▶ [What this task involves] Output the full listing below exactly.
┏━━
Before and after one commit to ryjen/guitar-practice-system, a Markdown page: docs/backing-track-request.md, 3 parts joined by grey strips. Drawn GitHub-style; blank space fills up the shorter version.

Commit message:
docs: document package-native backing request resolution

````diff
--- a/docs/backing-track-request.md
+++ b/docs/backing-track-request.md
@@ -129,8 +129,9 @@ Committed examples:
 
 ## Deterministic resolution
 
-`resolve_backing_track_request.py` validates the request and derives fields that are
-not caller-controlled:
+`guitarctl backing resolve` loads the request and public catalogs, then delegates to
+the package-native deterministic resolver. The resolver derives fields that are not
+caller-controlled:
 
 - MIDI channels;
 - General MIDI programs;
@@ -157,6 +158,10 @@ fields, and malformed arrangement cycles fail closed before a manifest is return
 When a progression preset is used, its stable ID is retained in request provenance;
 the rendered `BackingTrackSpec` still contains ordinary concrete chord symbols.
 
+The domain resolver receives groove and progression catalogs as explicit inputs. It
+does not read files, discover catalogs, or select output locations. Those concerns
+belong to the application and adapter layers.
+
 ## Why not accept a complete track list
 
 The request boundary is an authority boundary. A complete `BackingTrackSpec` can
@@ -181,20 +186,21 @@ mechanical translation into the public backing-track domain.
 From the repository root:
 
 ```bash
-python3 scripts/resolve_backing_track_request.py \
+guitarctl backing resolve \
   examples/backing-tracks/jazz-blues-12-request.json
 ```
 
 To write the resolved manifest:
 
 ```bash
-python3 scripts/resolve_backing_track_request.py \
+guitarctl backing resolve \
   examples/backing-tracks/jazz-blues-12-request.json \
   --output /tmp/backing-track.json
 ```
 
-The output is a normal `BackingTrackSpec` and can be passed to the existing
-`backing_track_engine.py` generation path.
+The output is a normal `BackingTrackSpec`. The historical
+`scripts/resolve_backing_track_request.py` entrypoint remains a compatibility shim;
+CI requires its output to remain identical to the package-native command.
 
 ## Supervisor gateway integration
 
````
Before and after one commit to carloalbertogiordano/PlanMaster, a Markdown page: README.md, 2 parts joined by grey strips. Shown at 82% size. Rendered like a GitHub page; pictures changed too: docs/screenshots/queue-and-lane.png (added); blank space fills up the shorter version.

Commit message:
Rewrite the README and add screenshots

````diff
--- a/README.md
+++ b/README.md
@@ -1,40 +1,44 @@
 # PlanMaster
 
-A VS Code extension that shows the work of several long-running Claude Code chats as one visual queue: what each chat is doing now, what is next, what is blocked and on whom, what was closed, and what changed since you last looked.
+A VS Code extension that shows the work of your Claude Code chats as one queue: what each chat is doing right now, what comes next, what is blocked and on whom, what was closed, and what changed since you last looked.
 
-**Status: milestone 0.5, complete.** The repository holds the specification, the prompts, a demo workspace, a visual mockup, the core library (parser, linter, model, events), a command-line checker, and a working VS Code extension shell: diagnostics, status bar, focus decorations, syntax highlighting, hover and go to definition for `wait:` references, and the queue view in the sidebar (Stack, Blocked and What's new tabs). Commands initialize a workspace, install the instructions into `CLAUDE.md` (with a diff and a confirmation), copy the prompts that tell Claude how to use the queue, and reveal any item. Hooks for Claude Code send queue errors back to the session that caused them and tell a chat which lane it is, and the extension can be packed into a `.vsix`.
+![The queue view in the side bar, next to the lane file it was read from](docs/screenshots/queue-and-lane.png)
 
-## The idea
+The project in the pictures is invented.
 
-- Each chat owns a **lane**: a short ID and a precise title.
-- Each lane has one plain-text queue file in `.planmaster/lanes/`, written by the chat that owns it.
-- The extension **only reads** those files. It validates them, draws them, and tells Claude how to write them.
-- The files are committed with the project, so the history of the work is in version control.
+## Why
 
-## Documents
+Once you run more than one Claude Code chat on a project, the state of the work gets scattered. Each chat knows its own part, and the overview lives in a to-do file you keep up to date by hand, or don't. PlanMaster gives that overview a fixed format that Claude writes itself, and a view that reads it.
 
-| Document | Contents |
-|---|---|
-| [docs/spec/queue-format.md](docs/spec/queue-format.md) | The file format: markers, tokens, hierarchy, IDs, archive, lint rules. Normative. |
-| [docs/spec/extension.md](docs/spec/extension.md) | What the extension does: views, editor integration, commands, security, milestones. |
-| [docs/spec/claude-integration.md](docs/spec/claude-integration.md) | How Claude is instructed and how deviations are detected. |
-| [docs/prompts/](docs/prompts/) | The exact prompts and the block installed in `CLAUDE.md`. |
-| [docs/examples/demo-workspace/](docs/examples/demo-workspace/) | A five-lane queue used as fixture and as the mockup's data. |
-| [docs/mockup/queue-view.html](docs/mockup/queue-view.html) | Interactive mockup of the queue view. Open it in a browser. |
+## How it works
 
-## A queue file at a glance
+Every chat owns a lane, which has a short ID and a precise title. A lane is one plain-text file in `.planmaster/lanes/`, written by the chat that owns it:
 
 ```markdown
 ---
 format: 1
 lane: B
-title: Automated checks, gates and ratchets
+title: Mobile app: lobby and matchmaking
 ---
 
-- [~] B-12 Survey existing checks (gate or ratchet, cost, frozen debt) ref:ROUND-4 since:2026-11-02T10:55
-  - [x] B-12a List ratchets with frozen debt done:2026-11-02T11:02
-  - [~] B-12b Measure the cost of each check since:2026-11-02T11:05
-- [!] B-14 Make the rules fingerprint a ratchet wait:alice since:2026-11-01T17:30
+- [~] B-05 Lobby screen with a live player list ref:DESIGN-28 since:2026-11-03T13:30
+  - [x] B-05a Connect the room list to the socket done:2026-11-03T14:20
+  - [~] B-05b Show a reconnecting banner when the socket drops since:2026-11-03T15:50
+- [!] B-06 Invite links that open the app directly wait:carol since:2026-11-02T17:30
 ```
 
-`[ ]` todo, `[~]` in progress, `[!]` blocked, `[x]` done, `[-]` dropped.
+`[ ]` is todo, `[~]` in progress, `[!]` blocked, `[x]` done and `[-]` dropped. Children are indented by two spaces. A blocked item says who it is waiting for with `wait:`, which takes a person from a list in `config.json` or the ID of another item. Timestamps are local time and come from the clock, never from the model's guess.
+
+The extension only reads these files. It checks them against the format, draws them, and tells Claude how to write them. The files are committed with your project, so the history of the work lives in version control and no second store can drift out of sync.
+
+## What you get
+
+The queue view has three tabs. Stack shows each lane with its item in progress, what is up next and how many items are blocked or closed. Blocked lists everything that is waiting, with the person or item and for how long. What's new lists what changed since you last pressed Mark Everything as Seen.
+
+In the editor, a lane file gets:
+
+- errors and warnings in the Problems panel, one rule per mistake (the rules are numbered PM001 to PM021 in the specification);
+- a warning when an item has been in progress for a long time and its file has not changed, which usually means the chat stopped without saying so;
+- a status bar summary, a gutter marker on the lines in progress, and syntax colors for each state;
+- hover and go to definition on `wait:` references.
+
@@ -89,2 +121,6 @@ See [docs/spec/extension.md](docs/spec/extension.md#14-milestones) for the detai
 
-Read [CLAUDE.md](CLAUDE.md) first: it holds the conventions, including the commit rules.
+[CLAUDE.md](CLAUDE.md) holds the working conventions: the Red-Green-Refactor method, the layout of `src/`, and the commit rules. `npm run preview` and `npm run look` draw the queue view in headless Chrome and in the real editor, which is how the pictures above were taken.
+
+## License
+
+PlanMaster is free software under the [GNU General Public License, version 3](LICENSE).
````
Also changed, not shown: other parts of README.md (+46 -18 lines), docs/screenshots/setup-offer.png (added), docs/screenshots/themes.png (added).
┗━━
▶ [Solved problem]
Before and after one commit to ryjen/guitar-practice-system, a Markdown page: docs/backing-track-request.md, 3 parts joined by grey strips. Drawn GitHub-style; blank space fills up the shorter version.

Commit message:
docs: document package-native backing request resolution

````diff
--- a/docs/backing-track-request.md
+++ b/docs/backing-track-request.md
@@ -129,8 +129,9 @@ Committed examples:
 
 ## Deterministic resolution
 
-`resolve_backing_track_request.py` validates the request and derives fields that are
-not caller-controlled:
+`guitarctl backing resolve` loads the request and public catalogs, then delegates to
+the package-native deterministic resolver. The resolver derives fields that are not
+caller-controlled:
 
 - MIDI channels;
 - General MIDI programs;
@@ -157,6 +158,10 @@ fields, and malformed arrangement cycles fail closed before a manifest is return
 When a progression preset is used, its stable ID is retained in request provenance;
 the rendered `BackingTrackSpec` still contains ordinary concrete chord symbols.
 
+The domain resolver receives groove and progression catalogs as explicit inputs. It
+does not read files, discover catalogs, or select output locations. Those concerns
+belong to the application and adapter layers.
+
 ## Why not accept a complete track list
 
 The request boundary is an authority boundary. A complete `BackingTrackSpec` can
@@ -181,20 +186,21 @@ mechanical translation into the public backing-track domain.
 From the repository root:
 
 ```bash
-python3 scripts/resolve_backing_track_request.py \
+guitarctl backing resolve \
   examples/backing-tracks/jazz-blues-12-request.json
 ```
 
 To write the resolved manifest:
 
 ```bash
-python3 scripts/resolve_backing_track_request.py \
+guitarctl backing resolve \
   examples/backing-tracks/jazz-blues-12-request.json \
   --output /tmp/backing-track.json
 ```
 
-The output is a normal `BackingTrackSpec` and can be passed to the existing
-`backing_track_engine.py` generation path.
+The output is a normal `BackingTrackSpec`. The historical
+`scripts/resolve_backing_track_request.py` entrypoint remains a compatibility shim;
+CI requires its output to remain identical to the package-native command.
 
 ## Supervisor gateway integration
 
````
Before and after one commit to carloalbertogiordano/PlanMaster, a Markdown page: README.md, 2 parts joined by grey strips. Shown at 82% size. Rendered like a GitHub page; pictures changed too: docs/screenshots/queue-and-lane.png (added); blank space fills up the shorter version.

Commit message:
Rewrite the README and add screenshots

````diff
--- a/README.md
+++ b/README.md
@@ -1,40 +1,44 @@
 # PlanMaster
 
-A VS Code extension that shows the work of several long-running Claude Code chats as one visual queue: what each chat is doing now, what is next, what is blocked and on whom, what was closed, and what changed since you last looked.
+A VS Code extension that shows the work of your Claude Code chats as one queue: what each chat is doing right now, what comes next, what is blocked and on whom, what was closed, and what changed since you last looked.
 
-**Status: milestone 0.5, complete.** The repository holds the specification, the prompts, a demo workspace, a visual mockup, the core library (parser, linter, model, events), a command-line checker, and a working VS Code extension shell: diagnostics, status bar, focus decorations, syntax highlighting, hover and go to definition for `wait:` references, and the queue view in the sidebar (Stack, Blocked and What's new tabs). Commands initialize a workspace, install the instructions into `CLAUDE.md` (with a diff and a confirmation), copy the prompts that tell Claude how to use the queue, and reveal any item. Hooks for Claude Code send queue errors back to the session that caused them and tell a chat which lane it is, and the extension can be packed into a `.vsix`.
+![The queue view in the side bar, next to the lane file it was read from](docs/screenshots/queue-and-lane.png)
 
-## The idea
+The project in the pictures is invented.
 
-- Each chat owns a **lane**: a short ID and a precise title.
-- Each lane has one plain-text queue file in `.planmaster/lanes/`, written by the chat that owns it.
-- The extension **only reads** those files. It validates them, draws them, and tells Claude how to write them.
-- The files are committed with the project, so the history of the work is in version control.
+## Why
 
-## Documents
+Once you run more than one Claude Code chat on a project, the state of the work gets scattered. Each chat knows its own part, and the overview lives in a to-do file you keep up to date by hand, or don't. PlanMaster gives that overview a fixed format that Claude writes itself, and a view that reads it.
 
-| Document | Contents |
-|---|---|
-| [docs/spec/queue-format.md](docs/spec/queue-format.md) | The file format: markers, tokens, hierarchy, IDs, archive, lint rules. Normative. |
-| [docs/spec/extension.md](docs/spec/extension.md) | What the extension does: views, editor integration, commands, security, milestones. |
-| [docs/spec/claude-integration.md](docs/spec/claude-integration.md) | How Claude is instructed and how deviations are detected. |
-| [docs/prompts/](docs/prompts/) | The exact prompts and the block installed in `CLAUDE.md`. |
-| [docs/examples/demo-workspace/](docs/examples/demo-workspace/) | A five-lane queue used as fixture and as the mockup's data. |
-| [docs/mockup/queue-view.html](docs/mockup/queue-view.html) | Interactive mockup of the queue view. Open it in a browser. |
+## How it works
 
-## A queue file at a glance
+Every chat owns a lane, which has a short ID and a precise title. A lane is one plain-text file in `.planmaster/lanes/`, written by the chat that owns it:
 
 ```markdown
 ---
 format: 1
 lane: B
-title: Automated checks, gates and ratchets
+title: Mobile app: lobby and matchmaking
 ---
 
-- [~] B-12 Survey existing checks (gate or ratchet, cost, frozen debt) ref:ROUND-4 since:2026-11-02T10:55
-  - [x] B-12a List ratchets with frozen debt done:2026-11-02T11:02
-  - [~] B-12b Measure the cost of each check since:2026-11-02T11:05
-- [!] B-14 Make the rules fingerprint a ratchet wait:alice since:2026-11-01T17:30
+- [~] B-05 Lobby screen with a live player list ref:DESIGN-28 since:2026-11-03T13:30
+  - [x] B-05a Connect the room list to the socket done:2026-11-03T14:20
+  - [~] B-05b Show a reconnecting banner when the socket drops since:2026-11-03T15:50
+- [!] B-06 Invite links that open the app directly wait:carol since:2026-11-02T17:30
 ```
 
-`[ ]` todo, `[~]` in progress, `[!]` blocked, `[x]` done, `[-]` dropped.
+`[ ]` is todo, `[~]` in progress, `[!]` blocked, `[x]` done and `[-]` dropped. Children are indented by two spaces. A blocked item says who it is waiting for with `wait:`, which takes a person from a list in `config.json` or the ID of another item. Timestamps are local time and come from the clock, never from the model's guess.
+
+The extension only reads these files. It checks them against the format, draws them, and tells Claude how to write them. The files are committed with your project, so the history of the work lives in version control and no second store can drift out of sync.
+
+## What you get
+
+The queue view has three tabs. Stack shows each lane with its item in progress, what is up next and how many items are blocked or closed. Blocked lists everything that is waiting, with the person or item and for how long. What's new lists what changed since you last pressed Mark Everything as Seen.
+
+In the editor, a lane file gets:
+
+- errors and warnings in the Problems panel, one rule per mistake (the rules are numbered PM001 to PM021 in the specification);
+- a warning when an item has been in progress for a long time and its file has not changed, which usually means the chat stopped without saying so;
+- a status bar summary, a gutter marker on the lines in progress, and syntax colors for each state;
+- hover and go to definition on `wait:` references.
+
@@ -89,2 +121,6 @@ See [docs/spec/extension.md](docs/spec/extension.md#14-milestones) for the detai
 
-Read [CLAUDE.md](CLAUDE.md) first: it holds the conventions, including the commit rules.
+[CLAUDE.md](CLAUDE.md) holds the working conventions: the Red-Green-Refactor method, the layout of `src/`, and the commit rules. `npm run preview` and `npm run look` draw the queue view in headless Chrome and in the real editor, which is how the pictures above were taken.
+
+## License
+
+PlanMaster is free software under the [GNU General Public License, version 3](LICENSE).
````
Also changed, not shown: other parts of README.md (+46 -18 lines), docs/screenshots/setup-offer.png (added), docs/screenshots/themes.png (added).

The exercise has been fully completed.